By Gillian McKenzie
The Royal Environmental Health Institute for Scotland (REHIS) has called on the Scottish Government to ban the use of e-cigarettes in enclosed public places, saying there are “still serious questions to be answered on the long-term health implications of these devices”.
E-cigarettes work by delivering a release of nicotine to the user; most produce a smoke-like vapour and glow when the inhaler is activated. Their use has become more common since the ban on smoking in public places came into force in Scotland in March 2006.
Some of the major pub groups, including JD Wetherspoon and Greene King, have already banned the use of e-cigs in their outlets.

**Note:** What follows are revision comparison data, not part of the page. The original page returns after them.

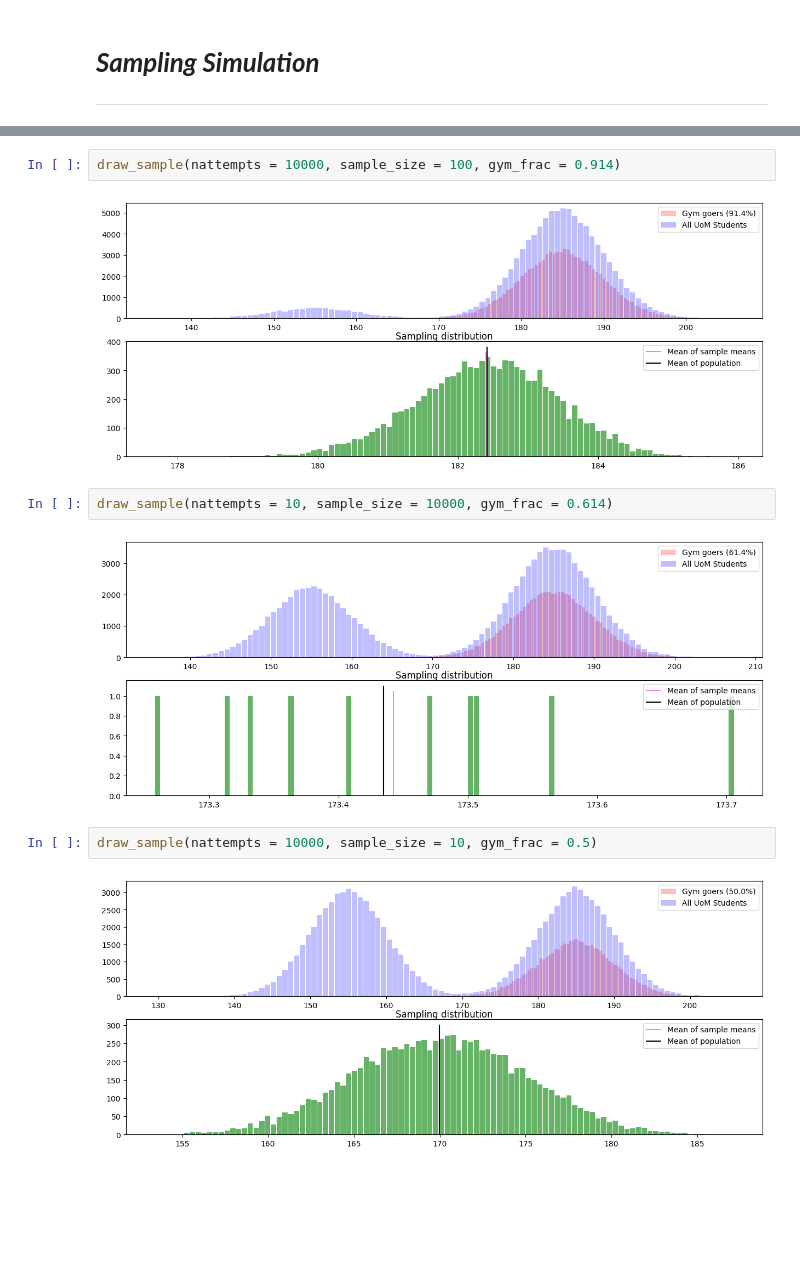
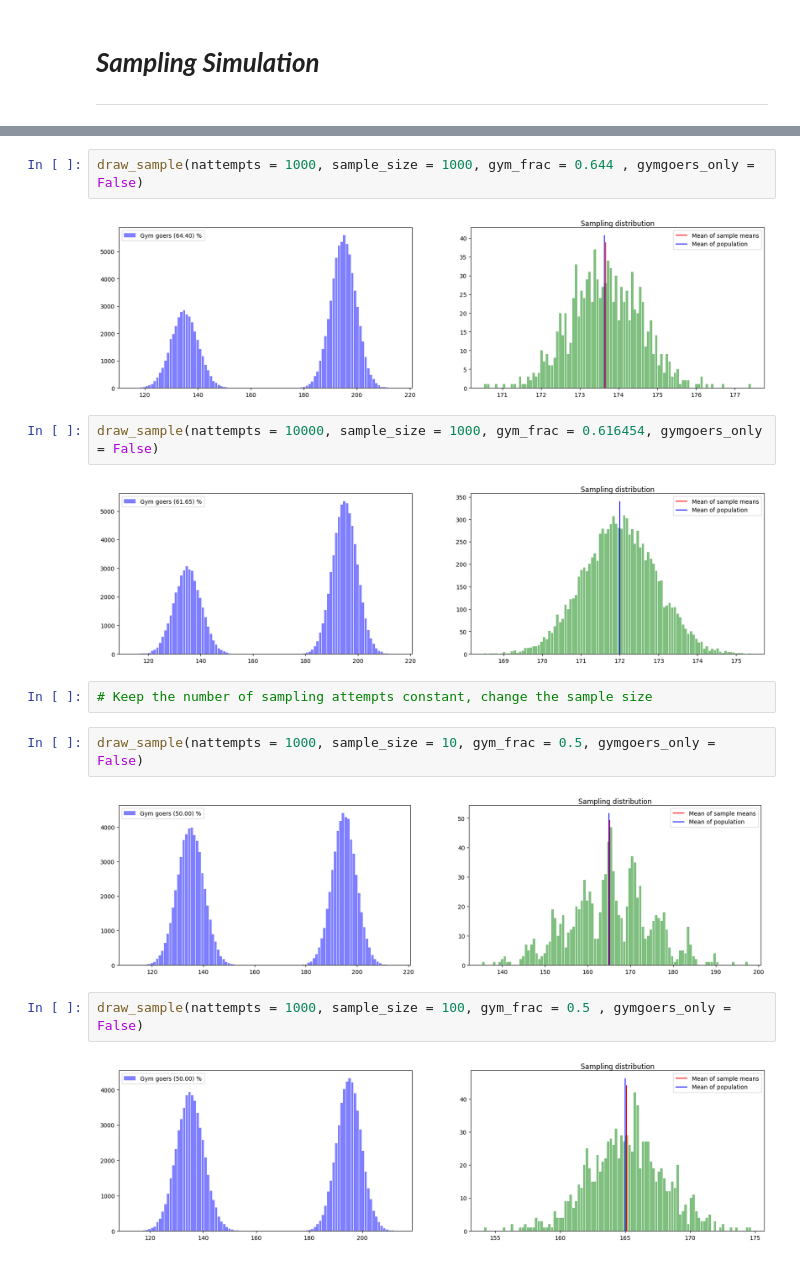
Before and after one commit to anoban/Understanding-and-Visualizing-Data-with-Python, a Jupyter notebook: anoban/Sampling Simulation.ipynb, the cells around one changed output, grey strips where cells are left out. Cells and saved outputs as stored; diff of their text form; blank space fills up the shorter version.

```diff
--- a/anoban/Sampling Simulation.ipynb
+++ b/anoban/Sampling Simulation.ipynb
@@ -54,12 +64,18 @@ draw_sample(nattempts = 1000, sample_size = 1000, gym_frac = 0.74)
 # %%
-draw_sample(nattempts = 10000, sample_size = 100, gym_frac = 0.914)
+draw_sample(nattempts = 1000, sample_size = 1000, gym_frac = 0.644 , gymgoers_only = False)
 # %% [output]
-[figure, old version]
+[figure, new version]
 # %%
-draw_sample(nattempts = 10, sample_size = 10000, gym_frac = 0.614)
+draw_sample(nattempts = 10000, sample_size = 1000, gym_frac = 0.616454, gymgoers_only = False)
 # %% [output]
-[figure, old version]
+[figure, new version]
+# %%
+# Keep the number of sampling attempts constant, change the sample size
 # %%
-draw_sample(nattempts = 10000, sample_size = 10, gym_frac = 0.5)
+draw_sample(nattempts = 1000, sample_size = 10, gym_frac = 0.5, gymgoers_only = False)
 # %% [output]
-[figure, old version]
+[figure, new version]
+# %%
+draw_sample(nattempts = 1000, sample_size = 100, gym_frac = 0.5 , gymgoers_only = False)
+# %% [output]
+[figure, added]
```
Also changed, not shown: parts of 13 cells of this notebook, 1 other file.
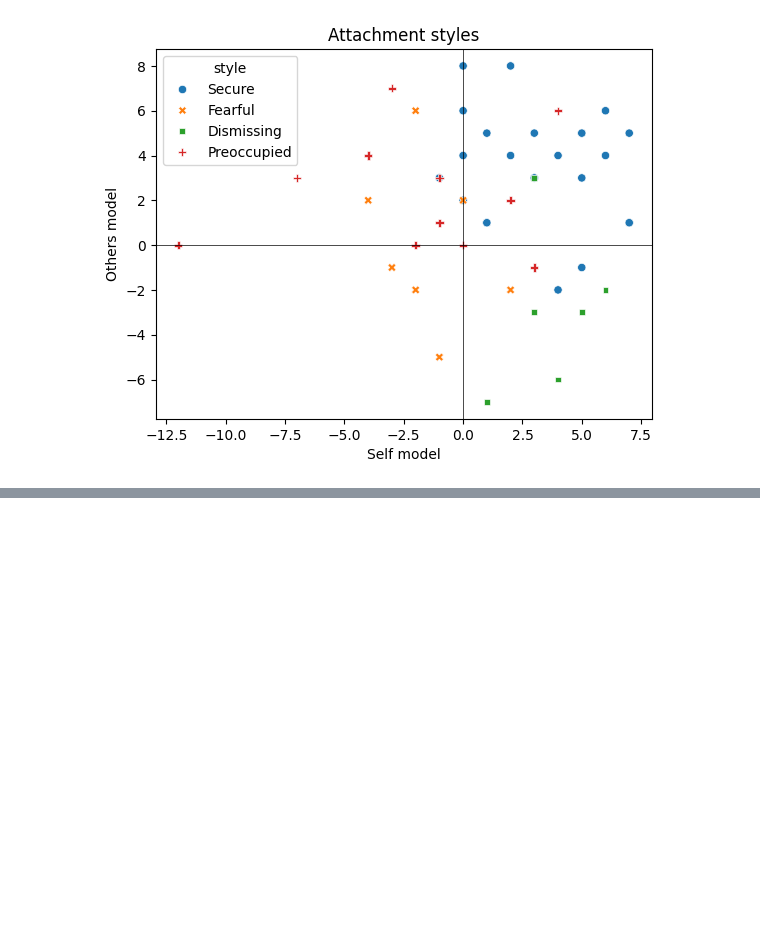
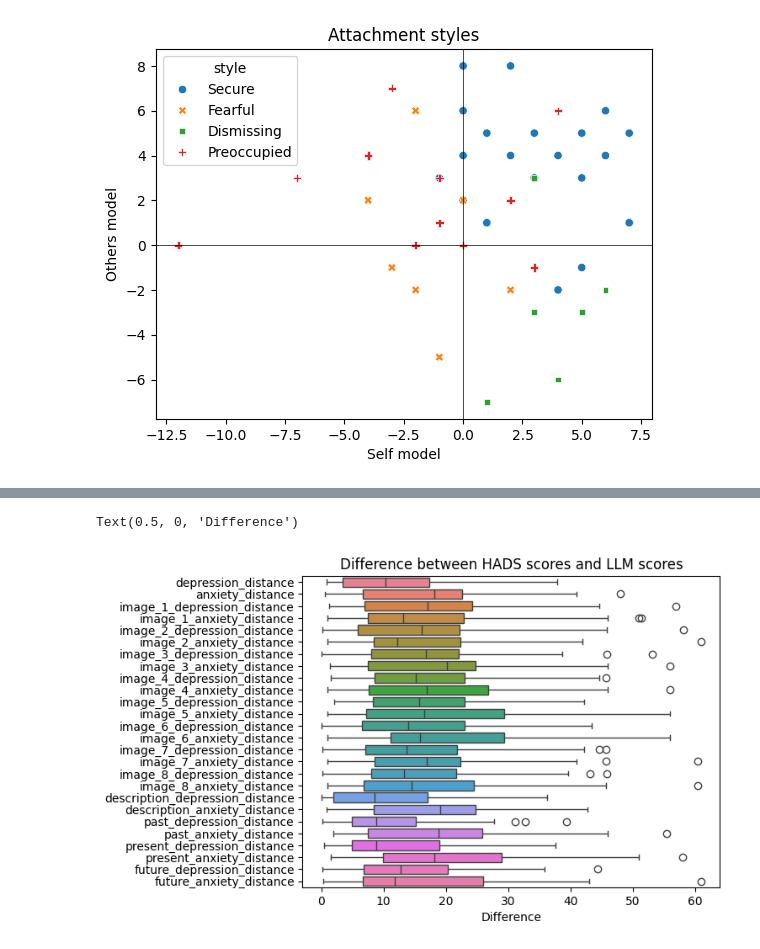
Before and after one commit to Zelev/attachment-jupyter, a Jupyter notebook: Attachment transcription service.ipynb, the cells around one changed output, grey strips where cells are left out. Cells and saved outputs as stored; diff of their text form; code cells hidden in the pictures; blank space fills up the shorter version.

```diff
--- a/Attachment transcription service.ipynb
+++ b/Attachment transcription service.ipynb
@@ -827,0 +868,17 @@ df[
+# %%
+# generate distances for each image and the description, past, present and future
+for img_num in range(1, 9):
+    df.insert(len(df.columns), f"image_{img_num}_depression_distance", (df[f"image_{img_num}_llm_depression"] - df["HADS score - Depression 100"]).abs())
+    df.insert(len(df.columns), f"image_{img_num}_anxiety_distance", (df[f"image_{img_num}_llm_anxiety"] - df["HADS score - Anxiety 100"]).abs())
+
+df.insert(len(df.columns), "description_depression_distance", (df["description_llm_depression"] - df["HADS score - Depression 100"]).abs())
+df.insert(len(df.columns), "description_anxiety_distance", (df["description_llm_anxiety"] - df["HADS score - Anxiety 100"]).abs())
+
+df.insert(len(df.columns), "past_depression_distance", (df["past_llm_depression"] - df["HADS score - Depression 100"]).abs())
+df.insert(len(df.columns), "past_anxiety_distance", (df["past_llm_anxiety"] - df["HADS score - Anxiety 100"]).abs())
+
+df.insert(len(df.columns), "present_depression_distance", (df["present_llm_depression"] - df["HADS score - Depression 100"]).abs())
+df.insert(len(df.columns), "present_anxiety_distance", (df["present_llm_anxiety"] - df["HADS score - Anxiety 100"]).abs())
+
+df.insert(len(df.columns), "future_depression_distance", (df["future_llm_depression"] - df["HADS score - Depression 100"]).abs())
+df.insert(len(df.columns), "future_anxiety_distance", (df["future_llm_anxiety"] - df["HADS score - Anxiety 100"]).abs())
@@ -827,0 +898,11 @@ df[
+# %%
+# graph the distances
+graph = sns.boxplot(
+    data=df[[col for col in df.columns if "distance" in col]], orient="h",
+    gap=0.01,
+)
+graph.set_title("Difference between HADS scores and LLM scores")
+graph.set_xlabel("Difference")
+# %% [output]
+Text(0.5, 0, 'Difference')
+[figure, added]
```
Also changed, not shown: parts of 21 cells of this notebook, 4 other files.
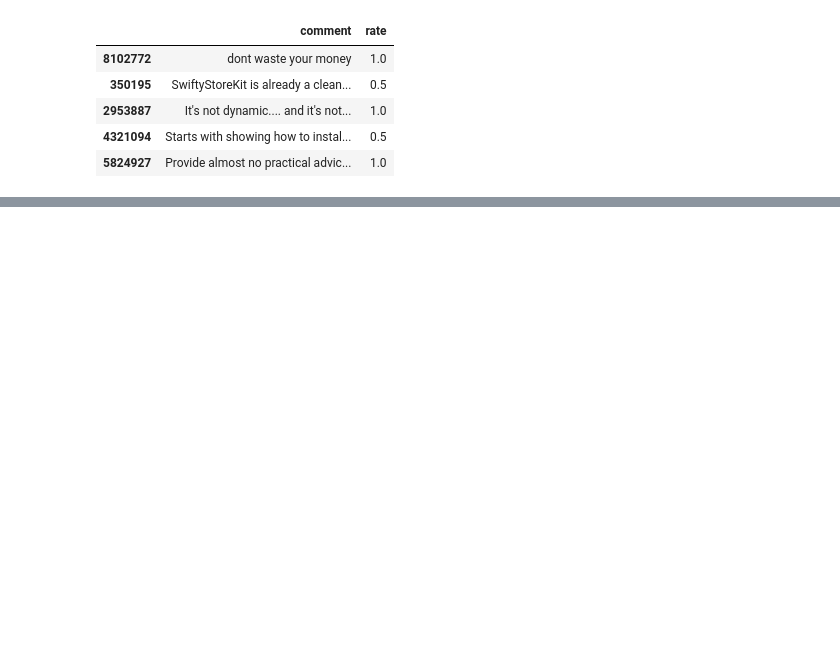
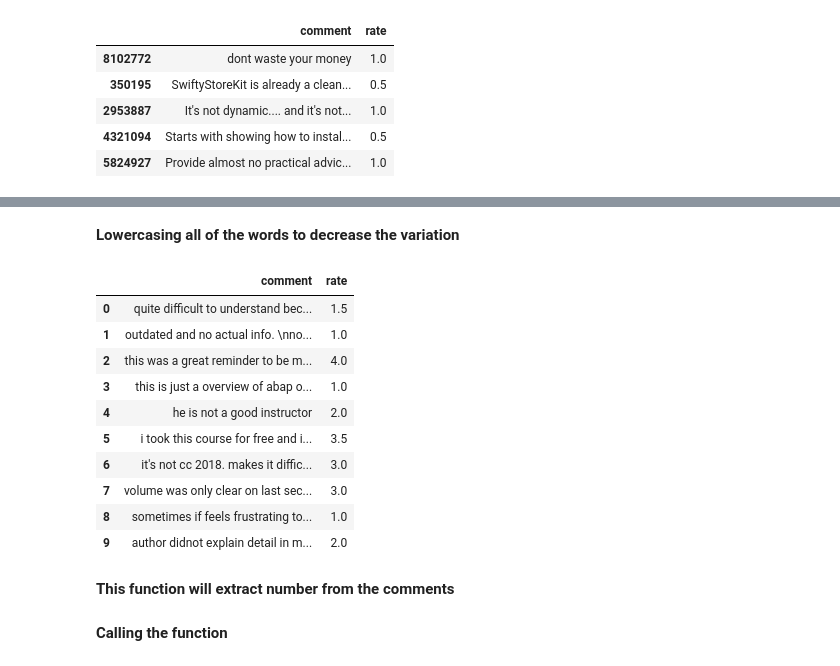
Before and after one commit to MAli7319/Udemy-Course-Recommender, a Jupyter notebook: comment_analysis.ipynb, the cells around one changed output, grey strips where cells are left out. Drawn from its saved outputs; the diff is of its cells as text; code cells hidden in the pictures; blank space fills up the shorter version.

```diff
--- a/comment_analysis.ipynb
+++ b/comment_analysis.ipynb
@@ -215,0 +237,2 @@ comments_shuffled.head(10)
+# %% [markdown]
+**Lowercasing all of the words to decrease the variation**
@@ -215,0 +241,16 @@ comments_shuffled.head(10)
+# %%
+comments_shuffled.head(10)
+# %% [output]
+|  | comment | rate |
+| 0 | quite difficult to understand bec... | 1.5 |
+| 1 | outdated and no actual info. \nno... | 1.0 |
+| 2 | this was a great reminder to be m... | 4.0 |
+| 3 | this is just a overview of abap o... | 1.0 |
+| 4 | he is not a good instructor | 2.0 |
+| 5 | i took this course for free and i... | 3.5 |
+| 6 | it's not cc 2018. makes it diffic... | 3.0 |
+| 7 | volume was only clear on last sec... | 3.0 |
+| 8 | sometimes if feels frustrating to... | 1.0 |
+| 9 | author didnot explain detail in m... | 2.0 |
+# %% [markdown]
+**This function will extract number from the comments**
@@ -215,0 +262,2 @@ comments_shuffled.head(10)
+# %% [markdown]
+**Calling the function**
```
Also changed, not shown: parts of 133 cells of this notebook.
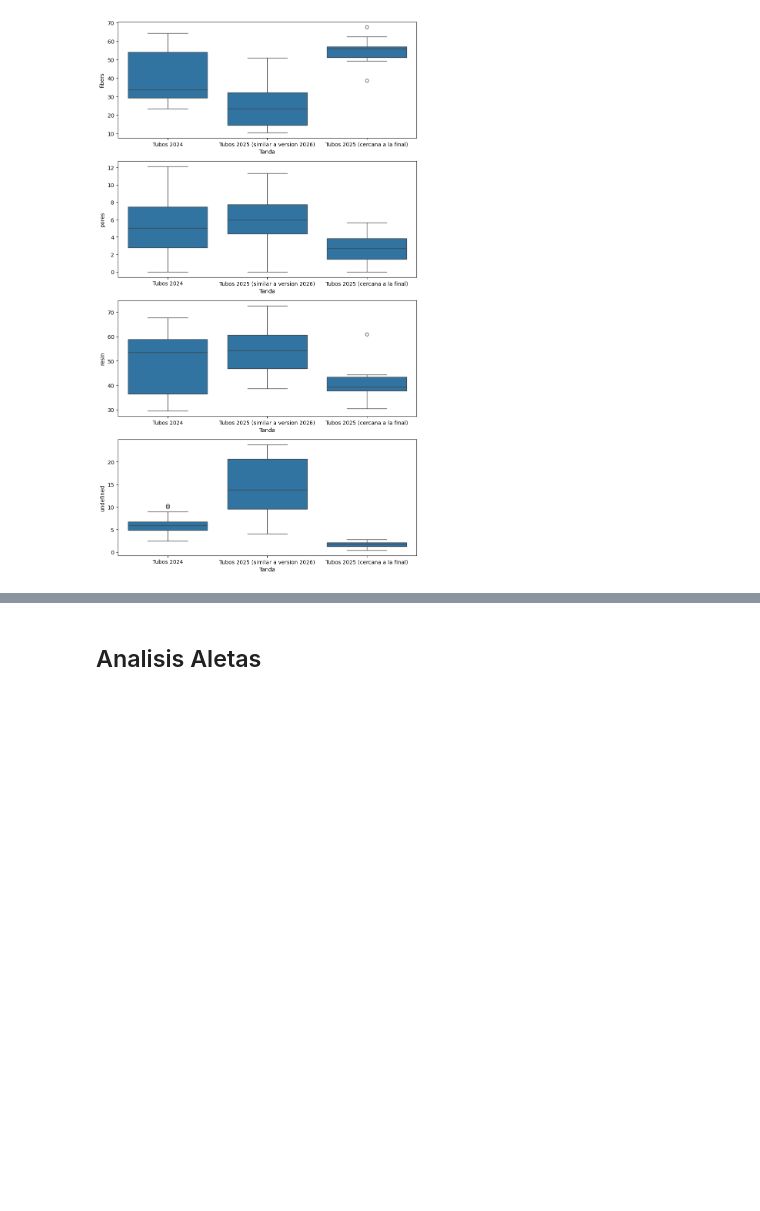
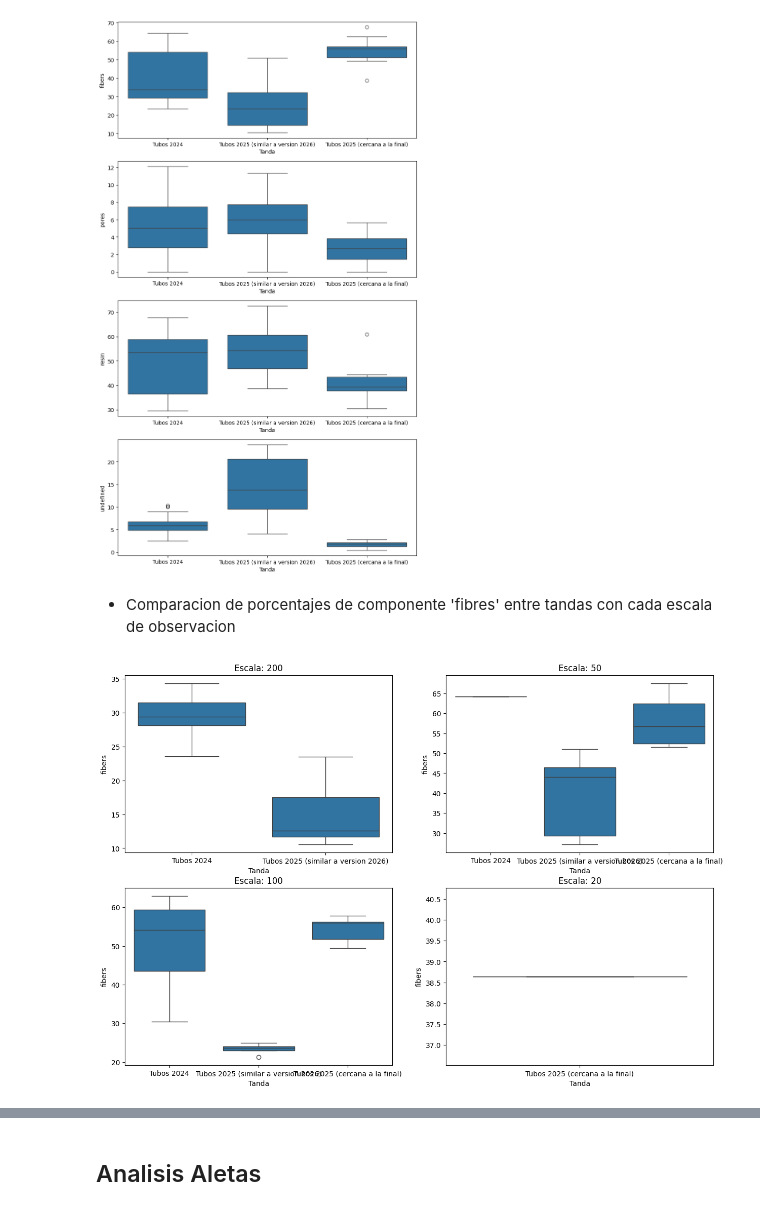
Before and after one commit to ichiP245/micrography-imgpro, a Jupyter notebook: ArchivosEntrega01/AnalisisEntrega01.ipynb, the cells around one changed output, grey strips where cells are left out. Saved outputs shown, nothing was run; the diff lists cells and outputs as text; code cells hidden in the pictures; blank space fills up the shorter version.

```diff
--- a/ArchivosEntrega01/AnalisisEntrega01.ipynb
+++ b/ArchivosEntrega01/AnalisisEntrega01.ipynb
@@ -143,0 +193,21 @@ plt.show()
+# %% [markdown]
+- Comparacion de porcentajes de componente 'fibres' entre tandas con cada escala de observacion
+# %%
+fig,ax = plt.subplots(2,2, figsize=(15,10))
+vals_unicos_escala = df['Escala (micrones)'].unique() # Son 4 valores
+cont=0
+for i in range(len(vals_unicos_escala)):
+  if cont<2:
+    sns.boxplot(x='Tanda', y='fibers', data=df[df['Escala (micrones)']==vals_unicos_escala[i]], ax=ax[0,cont])
+    ax[0,cont].set_title(f'Escala: {vals_unicos_escala[i]}')
+
+  else:
+    sns.boxplot(x='Tanda', y='fibers', data=df[df['Escala (micrones)']==vals_unicos_escala[i]], ax=ax[1,cont-2])
+    ax[1,cont-2].set_title(f'Escala: {vals_unicos_escala[i]}')
+  cont+=1
+plt.show()
+
+# En escala 50, no contar a tubo 2024
+# Escala 20 la desestimamos por tener un solo valor
+# %% [output]
+[figure, added]
```
Also changed, not shown: parts of 51 cells of this notebook.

Donald MacLeod, whose Hold Fast Entertainment group operates Glasgow’s Garage, Cathouse and Tunnel nightclubs, said an outright ban on e-cigarettes in enclosed public places would impact on trade.
“It’s a disgrace; banning them would drive more people away from town and our pubs and clubs,” he told SLTN.
“I can’t believe they want to take away something that’s actually helping people stop smoking. It’s like saying ‘don’t use e-cigarettes just use tobacco because you’ll all be treated the same’.”
SLTA chief Paul Waterson said it should be up to operators to decide whether or not to ban e-cigarettes in their premises.
“There is no evidence I’m aware of to suggest they are harmful,” he said.
“It most certainly should be left up to the individual operator to decide.”
Emma Logan, co-founder of e-cigarette firm JAC Vapour, said: “Yet again a public health body’s ill-informed opinion has been quoted as fact. Contrary to reports that e-cigarettes could normalise smoking and encourage people to take it up, the most recent ASH report points to the opposite.”
As well as calling on the Scottish Government to ban the use of e-cigs in enclosed public places, the REHIS wants the sale of them to under 18s prohibited and a ban on e-cigarette advertising at Commonwealth Games venues.
“Recent research has shown that the use of e-cigarettes has rocketed over the past few years, however there are still serious questions to be answered on the long-term health implications of these devices,” said REHIS president Colin Wallace.
“Organisations like Scotrail, Starbucks and Wetherspoon pubs have already banned their use and we would like to see that being adopted in every public place.”